■ **Exercise description**: Return the following data exactly, with all pictures left out.

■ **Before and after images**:
━━━━━━━━━━━━━━━━━━━━━━━━━━━━━━

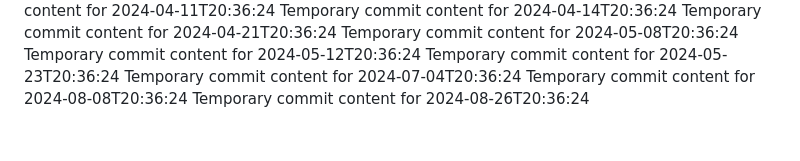
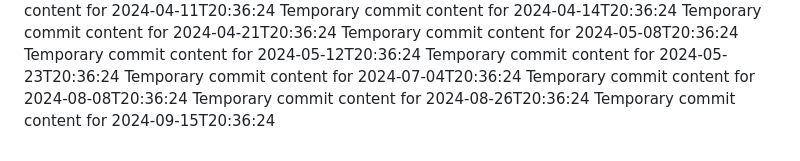
Before and after one commit to git86/Flux2-extended, a Markdown page: readme.md, the part around the change. Rendered like a GitHub page.

```diff
--- a/readme.md
+++ b/readme.md
@@ -70,3 +70,4 @@ Temporary commit content for 2024-05-23T20:36:24
 Temporary commit content for 2024-07-04T20:36:24
 Temporary commit content for 2024-08-08T20:36:24
 Temporary commit content for 2024-08-26T20:36:24
+Temporary commit content for 2024-09-15T20:36:24
```
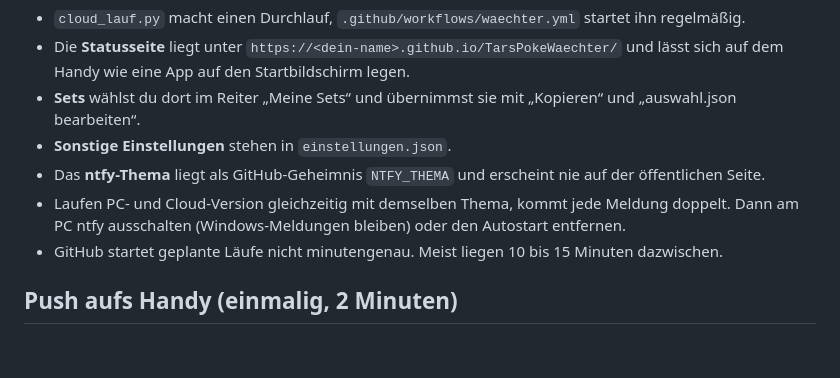
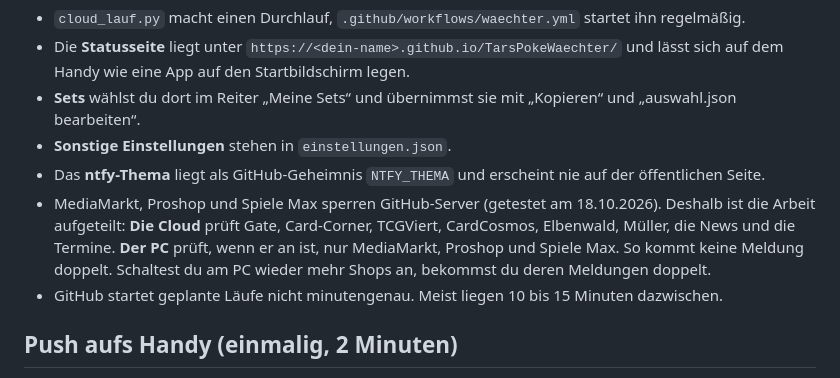
Before and after one commit to tars37/TarsPokeWaechter, a Markdown page: ANLEITUNG.md, the part around the change. Rendered like a GitHub page; blank space fills up the shorter version.

Commit message:
Anleitung: Aufteilung Cloud und PC beschrieben
Co-Authored-By: Claude Opus 5.5 <noreply@anthropic.com>

```diff
--- a/ANLEITUNG.md
+++ b/ANLEITUNG.md
@@ -24,8 +24,10 @@ Dieselbe App läuft auch kostenlos auf GitHub, etwa alle 10 Minuten. Dann muss d
 - **Sets** wählst du dort im Reiter „Meine Sets“ und übernimmst sie mit „Kopieren“ und „auswahl.json bearbeiten“.
 - **Sonstige Einstellungen** stehen in `einstellungen.json`.
 - Das **ntfy-Thema** liegt als GitHub-Geheimnis `NTFY_THEMA` und erscheint nie auf der öffentlichen Seite.
-- Laufen PC- und Cloud-Version gleichzeitig mit demselben Thema, kommt jede Meldung doppelt. Dann am PC ntfy
-  ausschalten (Windows-Meldungen bleiben) oder den Autostart entfernen.
+- MediaMarkt, Proshop und Spiele Max sperren GitHub-Server (getestet am 18.10.2026). Deshalb ist die Arbeit aufgeteilt:
+  **Die Cloud** prüft Gate, Card-Corner, TCGViert, CardCosmos, Elbenwald, Müller, die News und die Termine.
+  **Der PC** prüft, wenn er an ist, nur MediaMarkt, Proshop und Spiele Max. So kommt keine Meldung doppelt.
+  Schaltest du am PC wieder mehr Shops an, bekommst du deren Meldungen doppelt.
 - GitHub startet geplante Läufe nicht minutengenau. Meist liegen 10 bis 15 Minuten dazwischen.
 
 ## Push aufs Handy (einmalig, 2 Minuten)
```
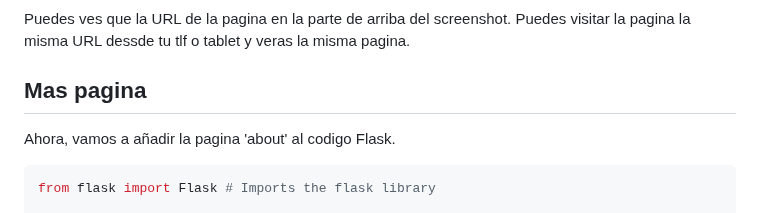
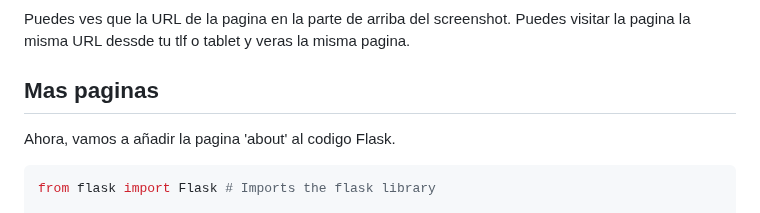
Before and after one commit to borgesmj/notas-y-apuntes, a Markdown page: 100-days-python/Dia-76/README.md, the part around one of its changes. GitHub-like rendering.

```diff
--- a/100-days-python/Dia-76/README.md
+++ b/100-days-python/Dia-76/README.md
@@ -33,7 +34,7 @@ Cuando corremos este codigo iniciador, esta es la pagina que nos regresa:
 
 Puedes ves que la URL de la pagina en la parte de arriba del screenshot. Puedes visitar la pagina la misma URL dessde tu tlf o tablet y veras la misma pagina.
 
-## Mas pagina
+## Mas paginas
 
 Ahora, vamos a añadir la pagina 'about' al codigo Flask.
 
```
Also changed, not shown: other parts of 100-days-python/Dia-76/README.md (+3 -2 lines).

━━━━━━━━━━━━━━━━━━━━━━━━━━━━━━

■ **Reply**:
Before and after one commit to git86/Flux2-extended, a Markdown page: readme.md, the part around the change. Rendered like a GitHub page.

```diff
--- a/readme.md
+++ b/readme.md
@@ -70,3 +70,4 @@ Temporary commit content for 2024-05-23T20:36:24
 Temporary commit content for 2024-07-04T20:36:24
 Temporary commit content for 2024-08-08T20:36:24
 Temporary commit content for 2024-08-26T20:36:24
+Temporary commit content for 2024-09-15T20:36:24
```
Before and after one commit to tars37/TarsPokeWaechter, a Markdown page: ANLEITUNG.md, the part around the change. Rendered like a GitHub page; blank space fills up the shorter version.

Commit message:
Anleitung: Aufteilung Cloud und PC beschrieben
Co-Authored-By: Claude Opus 5.5 <noreply@anthropic.com>

```diff
--- a/ANLEITUNG.md
+++ b/ANLEITUNG.md
@@ -24,8 +24,10 @@ Dieselbe App läuft auch kostenlos auf GitHub, etwa alle 10 Minuten. Dann muss d
 - **Sets** wählst du dort im Reiter „Meine Sets“ und übernimmst sie mit „Kopieren“ und „auswahl.json bearbeiten“.
 - **Sonstige Einstellungen** stehen in `einstellungen.json`.
 - Das **ntfy-Thema** liegt als GitHub-Geheimnis `NTFY_THEMA` und erscheint nie auf der öffentlichen Seite.
-- Laufen PC- und Cloud-Version gleichzeitig mit demselben Thema, kommt jede Meldung doppelt. Dann am PC ntfy
-  ausschalten (Windows-Meldungen bleiben) oder den Autostart entfernen.
+- MediaMarkt, Proshop und Spiele Max sperren GitHub-Server (getestet am 18.10.2026). Deshalb ist die Arbeit aufgeteilt:
+  **Die Cloud** prüft Gate, Card-Corner, TCGViert, CardCosmos, Elbenwald, Müller, die News und die Termine.
+  **Der PC** prüft, wenn er an ist, nur MediaMarkt, Proshop und Spiele Max. So kommt keine Meldung doppelt.
+  Schaltest du am PC wieder mehr Shops an, bekommst du deren Meldungen doppelt.
 - GitHub startet geplante Läufe nicht minutengenau. Meist liegen 10 bis 15 Minuten dazwischen.
 
 ## Push aufs Handy (einmalig, 2 Minuten)
```
Before and after one commit to borgesmj/notas-y-apuntes, a Markdown page: 100-days-python/Dia-76/README.md, the part around one of its changes. GitHub-like rendering.

```diff
--- a/100-days-python/Dia-76/README.md
+++ b/100-days-python/Dia-76/README.md
@@ -33,7 +34,7 @@ Cuando corremos este codigo iniciador, esta es la pagina que nos regresa:
 
 Puedes ves que la URL de la pagina en la parte de arriba del screenshot. Puedes visitar la pagina la misma URL dessde tu tlf o tablet y veras la misma pagina.
 
-## Mas pagina
+## Mas paginas
 
 Ahora, vamos a añadir la pagina 'about' al codigo Flask.
 
```
Also changed, not shown: other parts of 100-days-python/Dia-76/README.md (+3 -2 lines).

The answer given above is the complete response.